Data supplied below:

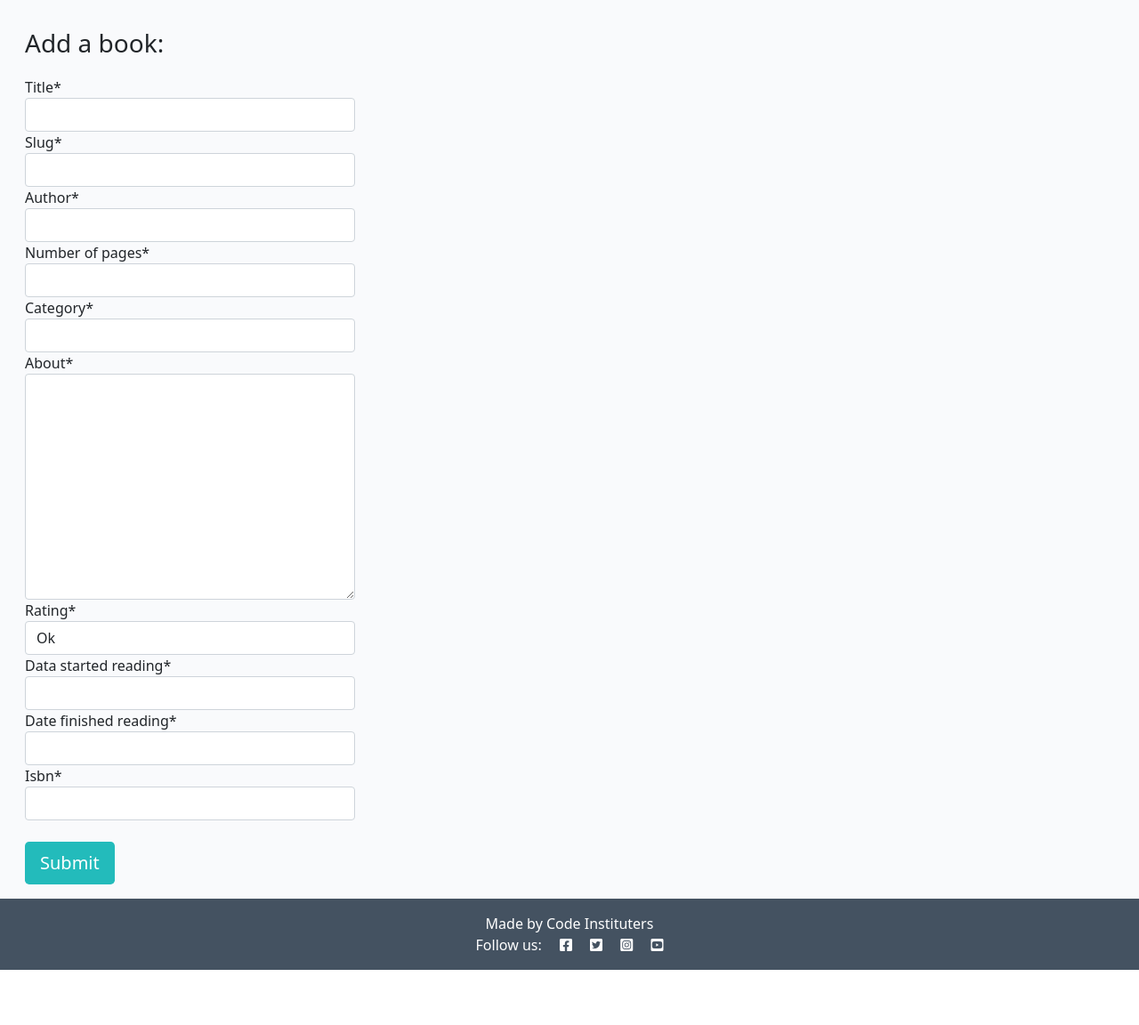
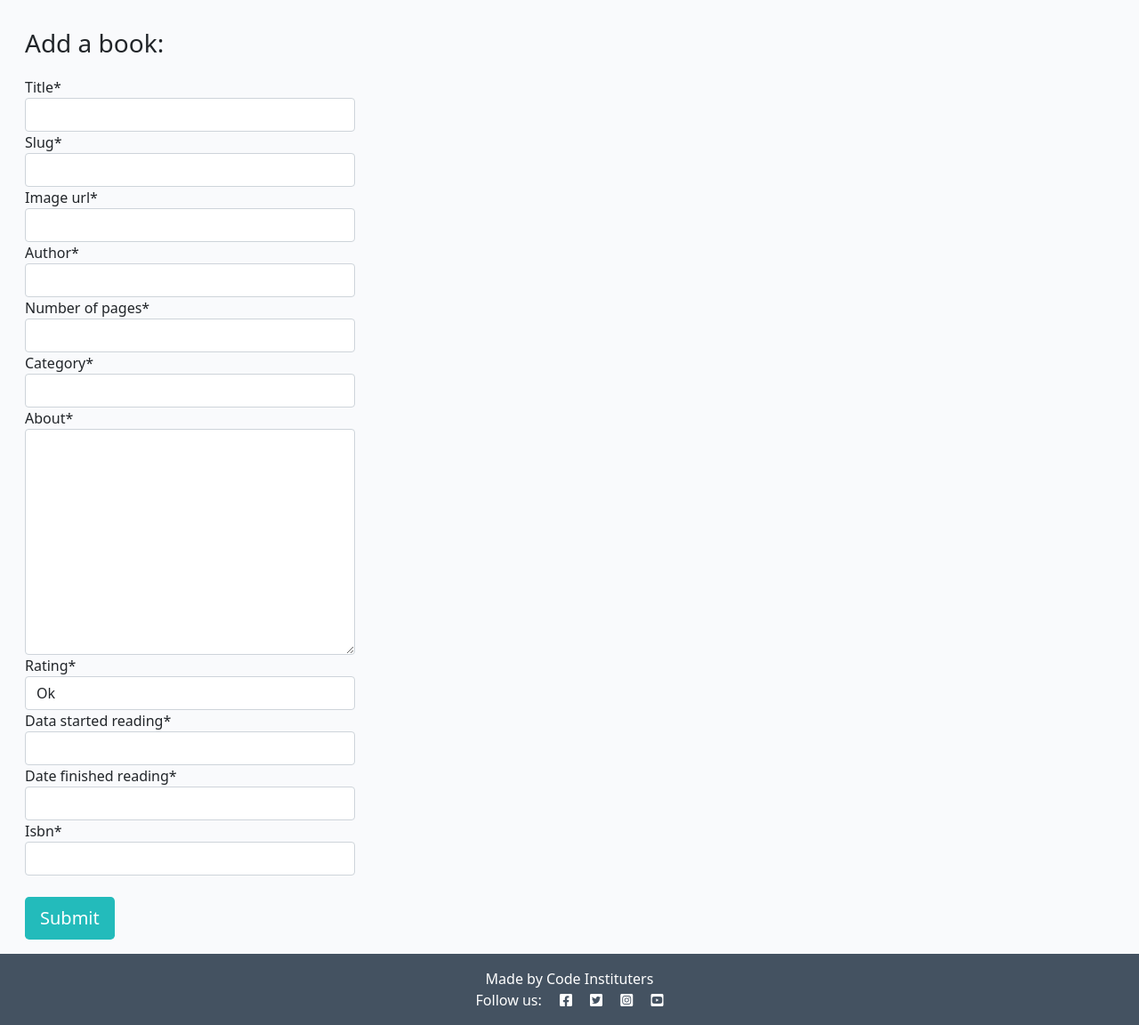
Before and after one commit to omurilolima/book-club, a Django app: template templates/add-book.html in a window 1280 px wide. Shown: the part 60-1212 px from the top of the page at 89% size. Before the commit the page ends 1150 px from the top, so only its background shows below. Run offline with Django 3.2, Linux system fonts and the light colour scheme; the template is opened without the code that fills it: values that come from a table or form of the project are taken from there, others are empty; the visitor is signed in with stand-in values (Sample User, id 1); some libraries are stand-ins or nearby versions.

Commit message:
Add image_url to book forms

```diff
--- a/blog/forms.py
+++ b/blog/forms.py
@@ -14,6 +14,7 @@ class BookForm(forms.ModelForm):
         fields = (
             'title',
             'slug',
+            'image_url',
             'author',
             'number_of_pages',
             'category',
--- a/blog/models.py
+++ b/blog/models.py
@@ -50,6 +50,7 @@ class Comment(models.Model):
 
 class Book(models.Model):
     title = models.CharField(max_length=200, unique=True)
+    image_url = models.CharField(max_length=200)
     slug = models.SlugField(max_length=200, unique=True)
     author = models.CharField(max_length=80)
     number_of_pages = models.IntegerField()
--- a/templates/book_detail.html
+++ b/templates/book_detail.html
@@ -13,8 +13,7 @@
                     {% endif %}
                     <div class="card-body">
                         <h2>{{ book.title }}</h2>
-                            <img src="https://m.media-amazon.com/images/I/51nvbPrIr+L._SY344_BO1,204,203,200_.jpg"
-                                class="card-img-top" alt="...">
+                            <img src="{{ book.image_url }}" width="100%" class="card-img-top">
                             <h5 class="card-title"> by {{ book.author }}</h5>
                             <p class="card-text text-muted-h6">My rating: {{ book.rating }}/5</p>
                             <a href="{% url 'edit_book' book.slug %}" class="post-link">
```
Also changed, not shown: blog/migrations/0007_auto_20230417_1559.py (added), blog/migrations/0008_rename_image_book_image_url.py (added).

End of Data supplied.

● Try it
From first line to last, return the records verbatim without their pictures.

● Exercise solution
Before and after one commit to omurilolima/book-club, a Django app: template templates/add-book.html in a window 1280 px wide. Shown: the part 60-1212 px from the top of the page at 89% size. Before the commit the page ends 1150 px from the top, so only its background shows below. Run offline with Django 3.2, Linux system fonts and the light colour scheme; the template is opened without the code that fills it: values that come from a table or form of the project are taken from there, others are empty; the visitor is signed in with stand-in values (Sample User, id 1); some libraries are stand-ins or nearby versions.

Commit message:
Add image_url to book forms

```diff
--- a/blog/forms.py
+++ b/blog/forms.py
@@ -14,6 +14,7 @@ class BookForm(forms.ModelForm):
         fields = (
             'title',
             'slug',
+            'image_url',
             'author',
             'number_of_pages',
             'category',
--- a/blog/models.py
+++ b/blog/models.py
@@ -50,6 +50,7 @@ class Comment(models.Model):
 
 class Book(models.Model):
     title = models.CharField(max_length=200, unique=True)
+    image_url = models.CharField(max_length=200)
     slug = models.SlugField(max_length=200, unique=True)
     author = models.CharField(max_length=80)
     number_of_pages = models.IntegerField()
--- a/templates/book_detail.html
+++ b/templates/book_detail.html
@@ -13,8 +13,7 @@
                     {% endif %}
                     <div class="card-body">
                         <h2>{{ book.title }}</h2>
-                            <img src="https://m.media-amazon.com/images/I/51nvbPrIr+L._SY344_BO1,204,203,200_.jpg"
-                                class="card-img-top" alt="...">
+                            <img src="{{ book.image_url }}" width="100%" class="card-img-top">
                             <h5 class="card-title"> by {{ book.author }}</h5>
                             <p class="card-text text-muted-h6">My rating: {{ book.rating }}/5</p>
                             <a href="{% url 'edit_book' book.slug %}" class="post-link">
```
Also changed, not shown: blog/migrations/0007_auto_20230417_1559.py (added), blog/migrations/0008_rename_image_book_image_url.py (added).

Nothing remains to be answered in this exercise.